U.S.-based non-government institutions play a special role in helping to preserve Suriname’s rainforest. The U.S. government has funded the Widening Informed Stakeholder Engagement for Reducing Emissions from Deforestation and Forest Degradation (WISE REDD+) program to raise awareness of the importance of protecting rainforests. In 2014, the U.S. government supported local journalists to create a documentary on the adverse effects resulting from artisanal and small-scale gold mining. The embassy organized a five-week film festival with accompanying study guides for 6,000 junior and high-school students in January/February 2016 to emphasize the connection between human and environmental health, and invited U.S. environmental experts to provide technical assistance to government officials, NGOs, and the general public. Dialogue regarding Suriname’s signature of the Minamata Convention remains a priority along with protection of coastal ecosystems.

Bilateral Economic Relations

Suriname’s emerging economy creates new possibilities for U.S. exports and investments. The United States remains one of Suriname’s principal trading partners. U.S. companies have long-standing investments in the extractive industries including bauxite and gold, and Surgold, a subsidiary of U.S.-based Newmont Mining, opened a gold mine and refinery in Suriname in 2016. U.S. companies also have agreements for offshore oil exploration with state oil company Staatsolie.

Principal U.S. exports to Suriname include chemicals, vehicles, machine parts, meat, and wheat. Availability of U.S. consumer products increased significantly in the last few years through Suriname’s privately-held trading and import-export companies. Opportunities for U.S. exporters, service companies, and engineering firms will likely continue to expand over the next decade with increased activity in the mining and oil sectors by American companies. Suriname is looking to the U.S. and other foreign investors to assist in the commercial development of its vast natural resources and to help finance infrastructure improvements.

Suriname’s Membership in International Organizations

Suriname is a member of a number of international organizations, including the United Nations, Organization of American States, the Caribbean Community (CARICOM), the International Monetary Fund, and the Organization for Islamic Cooperation.

Bilateral Representation

Principal U.S. embassy officials are listed in the Department’s Key Officers List.

Suriname maintains an embassy in the United States at 4201 Connecticut Ave, NW, Suite 400, Washington, DC 20008 (tel. 202-244-7488; fax. 202-244-5878) and a consulate general at 6303 Blue Lagoon Drive, Suite 325, Miami, FL 33126 (tel. 305-265-4655, fax. 305-265-4599).
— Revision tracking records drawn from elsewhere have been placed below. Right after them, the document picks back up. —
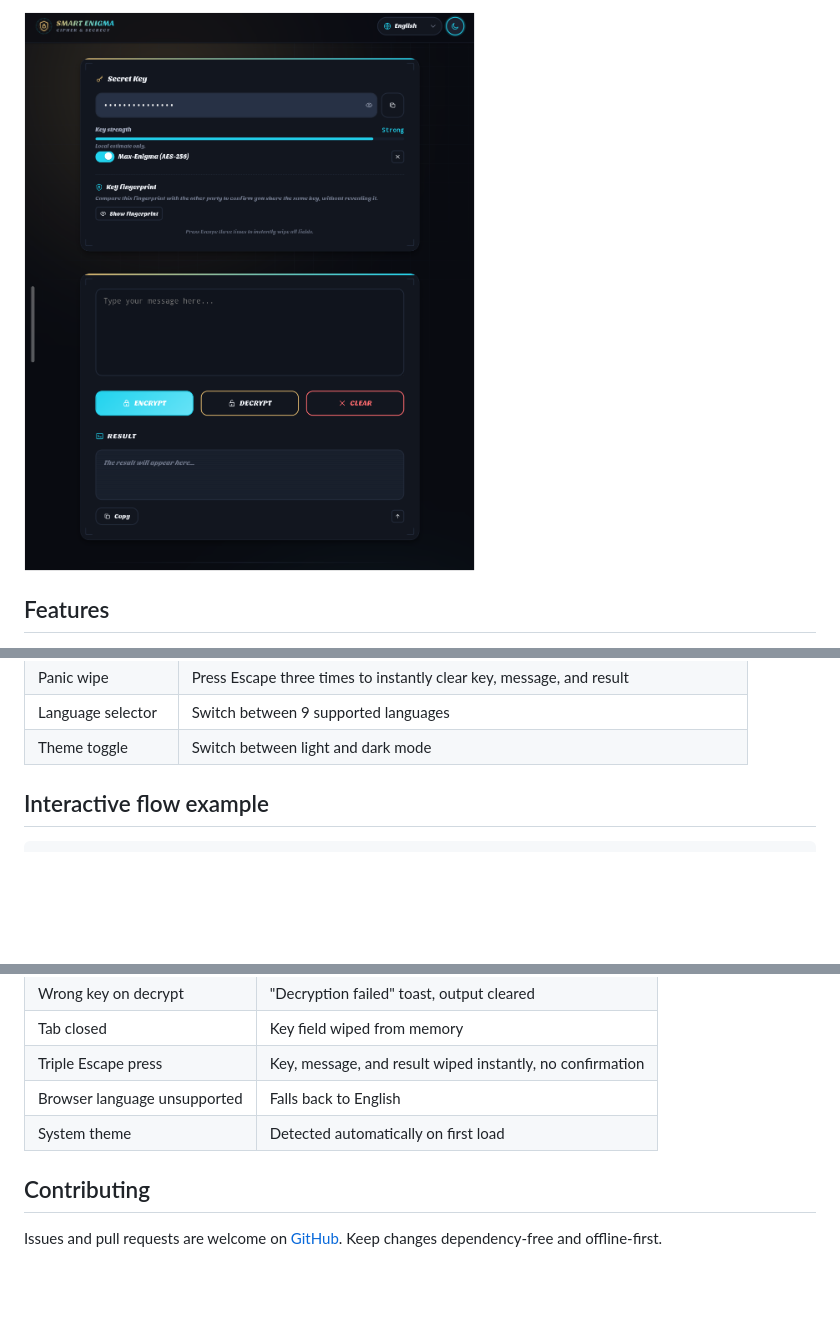
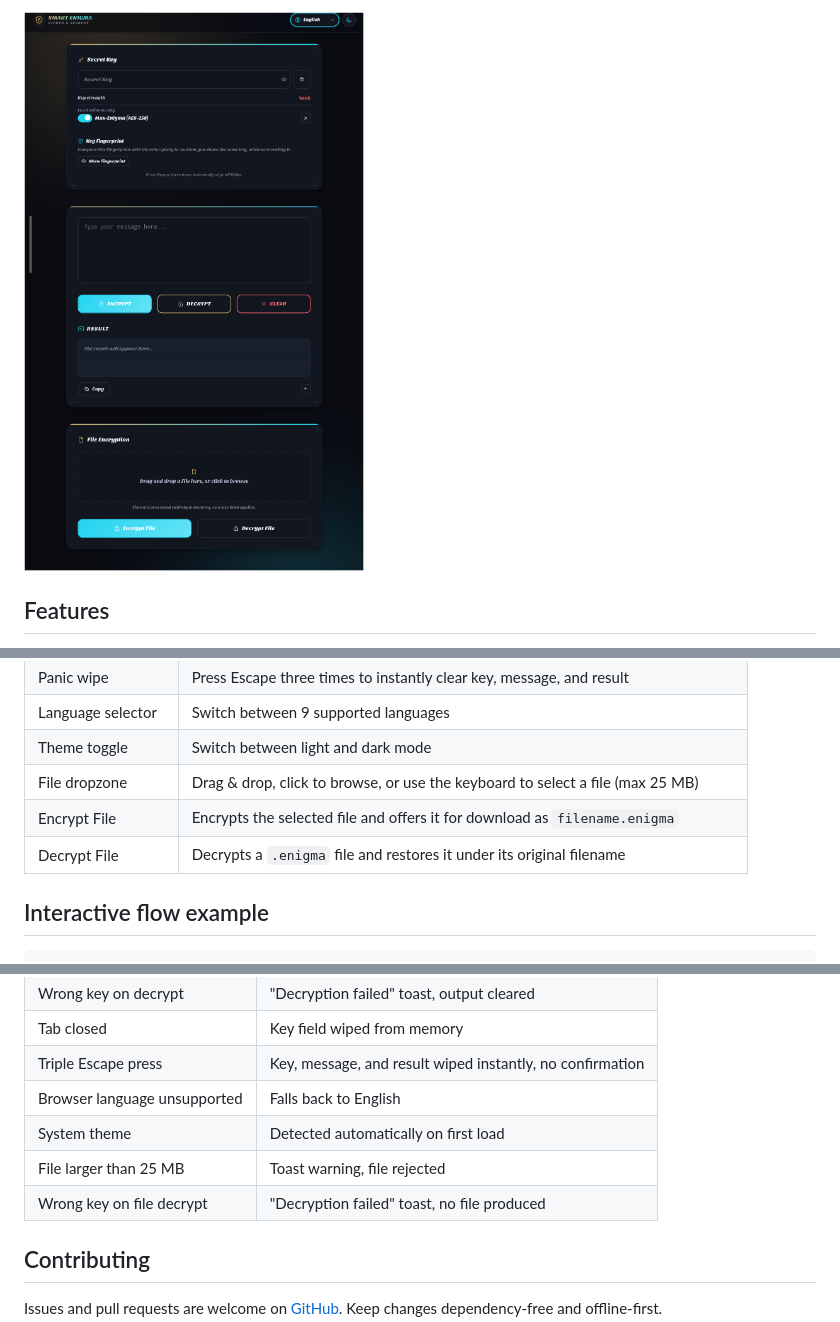
Before and after one commit to FuegoDev369/smart-enigma, a Markdown page: README.md, 3 parts joined by grey strips. GitHub-like rendering; pictures changed too: assets/v3.0.1-screenshot.png (deleted), assets/v4.0.0-screenshot.png (added); blank space fills up the shorter version.

```diff
--- a/README.md
+++ b/README.md
@@ -12,5 +13,5 @@ A client-side, offline text encryption tool with real AES-256-GCM — nothing ev
 
-![Interface Screenshot](assets/v3.0.1-screenshot.png)
+![Interface Screenshot](assets/v4.0.0-screenshot.png)
 
 ## Features
 
@@ -75,6 +77,9 @@ Smart Enigma is a single-page app — there is no command line. Everything happe
 | Panic wipe | Press Escape three times to instantly clear key, message, and result |
 | Language selector | Switch between 9 supported languages |
 | Theme toggle | Switch between light and dark mode |
+| File dropzone | Drag & drop, click to browse, or use the keyboard to select a file (max 25 MB) |
+| Encrypt File | Encrypts the selected file and offers it for download as `filename.enigma` |
+| Decrypt File | Decrypts a `.enigma` file and restores it under its original filename |
 
 ## Interactive flow example
 
@@ -112,6 +119,8 @@ xN9m2QeR8pKzV3sLtY7bJ4cD1wA6gU0iO5hF2nE8...
 | Triple Escape press | Key, message, and result wiped instantly, no confirmation |
 | Browser language unsupported | Falls back to English |
 | System theme | Detected automatically on first load |
+| File larger than 25 MB | Toast warning, file rejected |
+| Wrong key on file decrypt | "Decryption failed" toast, no file produced |
 
 ## Contributing
 
```
Also changed, not shown: other parts of README.md (+5 -1 lines), assets/v2.0.1-screenshot.png (deleted), 2 other files.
More information about Suriname is available from the Department of State and other sources, some of which are listed here:

Department of State Suriname Page
Department of State Key Officers List
CIA World Factbook Suriname Page
U.S. Embassy
History of U.S. Relations With Suriname
Human Rights Reports 
International Religious Freedom Reports
Trafficking in Persons Reports
Narcotics Control Reports
Investment Climate Statements
Travel Information